** Task item **
In the material below, find all lines with the string "buttonText" and copy them.

** Provided material **

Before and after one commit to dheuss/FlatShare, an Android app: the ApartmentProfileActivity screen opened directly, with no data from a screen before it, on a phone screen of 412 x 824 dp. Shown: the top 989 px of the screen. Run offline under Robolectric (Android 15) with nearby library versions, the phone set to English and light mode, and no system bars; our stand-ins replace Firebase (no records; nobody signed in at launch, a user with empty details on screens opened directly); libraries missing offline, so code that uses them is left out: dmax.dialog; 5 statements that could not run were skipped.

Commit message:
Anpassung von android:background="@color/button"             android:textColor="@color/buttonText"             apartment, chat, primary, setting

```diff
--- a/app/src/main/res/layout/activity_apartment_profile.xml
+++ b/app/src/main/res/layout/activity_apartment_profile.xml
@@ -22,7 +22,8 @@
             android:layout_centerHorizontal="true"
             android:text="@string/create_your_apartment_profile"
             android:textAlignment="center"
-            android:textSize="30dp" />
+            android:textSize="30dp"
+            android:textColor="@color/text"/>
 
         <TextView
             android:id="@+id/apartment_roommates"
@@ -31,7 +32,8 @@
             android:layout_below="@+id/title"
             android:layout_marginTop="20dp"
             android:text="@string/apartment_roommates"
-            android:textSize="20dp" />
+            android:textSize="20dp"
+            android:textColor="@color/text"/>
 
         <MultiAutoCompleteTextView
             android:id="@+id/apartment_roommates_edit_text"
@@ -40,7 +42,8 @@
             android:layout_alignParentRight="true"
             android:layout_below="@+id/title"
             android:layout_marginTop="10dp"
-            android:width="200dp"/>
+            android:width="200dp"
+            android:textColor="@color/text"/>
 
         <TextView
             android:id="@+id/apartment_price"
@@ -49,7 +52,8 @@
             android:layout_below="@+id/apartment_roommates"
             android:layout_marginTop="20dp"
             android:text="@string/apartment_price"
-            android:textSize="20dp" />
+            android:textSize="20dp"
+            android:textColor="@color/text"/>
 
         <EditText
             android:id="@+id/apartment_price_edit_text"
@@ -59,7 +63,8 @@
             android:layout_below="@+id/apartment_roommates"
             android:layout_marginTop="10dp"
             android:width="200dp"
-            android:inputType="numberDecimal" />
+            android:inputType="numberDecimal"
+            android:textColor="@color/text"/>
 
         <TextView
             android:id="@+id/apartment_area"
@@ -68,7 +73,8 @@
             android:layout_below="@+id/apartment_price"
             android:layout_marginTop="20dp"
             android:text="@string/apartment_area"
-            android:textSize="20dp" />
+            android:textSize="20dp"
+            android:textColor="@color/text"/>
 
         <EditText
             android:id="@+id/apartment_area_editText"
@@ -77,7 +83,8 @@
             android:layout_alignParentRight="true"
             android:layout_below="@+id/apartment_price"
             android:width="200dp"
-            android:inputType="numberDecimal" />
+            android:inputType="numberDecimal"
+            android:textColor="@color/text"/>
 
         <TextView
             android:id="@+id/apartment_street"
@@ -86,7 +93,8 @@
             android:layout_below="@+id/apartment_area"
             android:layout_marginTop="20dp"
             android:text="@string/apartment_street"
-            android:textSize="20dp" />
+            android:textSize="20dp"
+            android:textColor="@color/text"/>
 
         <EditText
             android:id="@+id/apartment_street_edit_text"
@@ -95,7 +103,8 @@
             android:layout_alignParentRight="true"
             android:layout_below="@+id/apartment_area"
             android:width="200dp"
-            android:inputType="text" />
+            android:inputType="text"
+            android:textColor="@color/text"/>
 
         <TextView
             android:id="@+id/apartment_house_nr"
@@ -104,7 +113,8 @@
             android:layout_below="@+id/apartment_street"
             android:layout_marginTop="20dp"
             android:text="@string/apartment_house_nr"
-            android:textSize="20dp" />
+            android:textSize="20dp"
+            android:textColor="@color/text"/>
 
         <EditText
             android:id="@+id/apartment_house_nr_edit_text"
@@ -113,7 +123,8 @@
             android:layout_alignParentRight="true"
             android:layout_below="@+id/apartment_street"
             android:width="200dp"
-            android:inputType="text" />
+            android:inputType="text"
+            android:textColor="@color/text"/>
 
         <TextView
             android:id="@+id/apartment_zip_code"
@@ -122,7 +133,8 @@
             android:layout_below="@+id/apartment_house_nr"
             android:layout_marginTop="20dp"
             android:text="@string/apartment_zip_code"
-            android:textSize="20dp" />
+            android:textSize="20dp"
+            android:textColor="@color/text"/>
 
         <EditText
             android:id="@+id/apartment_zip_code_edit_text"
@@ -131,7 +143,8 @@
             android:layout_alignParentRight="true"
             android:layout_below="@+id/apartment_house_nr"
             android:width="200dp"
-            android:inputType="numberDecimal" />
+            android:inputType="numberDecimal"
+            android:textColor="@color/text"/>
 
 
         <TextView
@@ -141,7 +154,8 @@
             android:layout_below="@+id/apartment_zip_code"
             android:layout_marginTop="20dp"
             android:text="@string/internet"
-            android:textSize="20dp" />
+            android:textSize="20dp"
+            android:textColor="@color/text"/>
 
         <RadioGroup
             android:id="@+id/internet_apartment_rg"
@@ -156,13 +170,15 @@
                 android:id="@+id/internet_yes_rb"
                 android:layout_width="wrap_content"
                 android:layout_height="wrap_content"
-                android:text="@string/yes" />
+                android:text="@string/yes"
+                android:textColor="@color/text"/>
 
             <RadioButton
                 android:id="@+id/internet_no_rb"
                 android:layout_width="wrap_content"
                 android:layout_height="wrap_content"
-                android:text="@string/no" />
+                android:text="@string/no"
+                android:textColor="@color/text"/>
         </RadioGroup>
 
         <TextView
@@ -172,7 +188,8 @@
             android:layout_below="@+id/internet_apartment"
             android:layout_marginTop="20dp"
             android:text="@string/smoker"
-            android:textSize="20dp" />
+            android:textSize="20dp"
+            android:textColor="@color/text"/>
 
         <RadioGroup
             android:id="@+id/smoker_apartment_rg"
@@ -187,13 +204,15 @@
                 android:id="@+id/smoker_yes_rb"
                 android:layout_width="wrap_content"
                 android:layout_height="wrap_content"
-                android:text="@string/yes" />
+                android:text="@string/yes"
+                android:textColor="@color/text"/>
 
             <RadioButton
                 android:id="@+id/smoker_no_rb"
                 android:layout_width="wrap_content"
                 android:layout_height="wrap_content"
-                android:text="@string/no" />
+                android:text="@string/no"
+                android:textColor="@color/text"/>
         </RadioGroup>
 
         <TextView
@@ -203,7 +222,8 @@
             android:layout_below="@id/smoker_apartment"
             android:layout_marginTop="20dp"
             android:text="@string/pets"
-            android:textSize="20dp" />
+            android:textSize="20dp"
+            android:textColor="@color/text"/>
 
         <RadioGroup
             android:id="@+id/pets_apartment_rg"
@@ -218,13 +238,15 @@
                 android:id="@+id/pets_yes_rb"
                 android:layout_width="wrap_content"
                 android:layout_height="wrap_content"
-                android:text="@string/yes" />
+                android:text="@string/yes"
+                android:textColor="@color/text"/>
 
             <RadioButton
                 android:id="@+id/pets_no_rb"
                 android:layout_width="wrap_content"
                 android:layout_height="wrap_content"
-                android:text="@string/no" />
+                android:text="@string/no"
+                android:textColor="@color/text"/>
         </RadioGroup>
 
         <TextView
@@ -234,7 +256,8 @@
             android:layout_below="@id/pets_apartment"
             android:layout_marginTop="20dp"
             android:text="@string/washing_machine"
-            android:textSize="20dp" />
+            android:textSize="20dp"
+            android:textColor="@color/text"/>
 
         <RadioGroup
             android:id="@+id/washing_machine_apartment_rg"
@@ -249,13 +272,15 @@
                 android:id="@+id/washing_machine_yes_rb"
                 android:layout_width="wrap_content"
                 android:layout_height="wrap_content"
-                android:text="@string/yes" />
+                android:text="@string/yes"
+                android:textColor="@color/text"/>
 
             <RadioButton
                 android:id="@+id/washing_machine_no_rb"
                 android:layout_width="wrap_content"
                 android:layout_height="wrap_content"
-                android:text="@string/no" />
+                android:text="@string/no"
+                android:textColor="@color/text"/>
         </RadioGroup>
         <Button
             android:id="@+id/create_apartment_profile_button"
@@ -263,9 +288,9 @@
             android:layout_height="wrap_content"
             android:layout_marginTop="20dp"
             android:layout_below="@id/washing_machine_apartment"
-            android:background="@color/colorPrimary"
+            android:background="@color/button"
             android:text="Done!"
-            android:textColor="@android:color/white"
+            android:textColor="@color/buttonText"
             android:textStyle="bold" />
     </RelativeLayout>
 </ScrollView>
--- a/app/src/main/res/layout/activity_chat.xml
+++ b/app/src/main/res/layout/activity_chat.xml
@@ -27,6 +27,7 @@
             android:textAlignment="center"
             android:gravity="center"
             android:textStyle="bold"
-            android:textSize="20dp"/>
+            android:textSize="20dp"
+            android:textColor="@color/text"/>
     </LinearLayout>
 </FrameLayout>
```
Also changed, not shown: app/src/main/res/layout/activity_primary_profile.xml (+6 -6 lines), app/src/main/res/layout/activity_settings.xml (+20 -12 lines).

** Solution **
Anpassung von android:background="@color/button"             android:textColor="@color/buttonText"             apartment, chat, primary, setting
+            android:textColor="@color/buttonText"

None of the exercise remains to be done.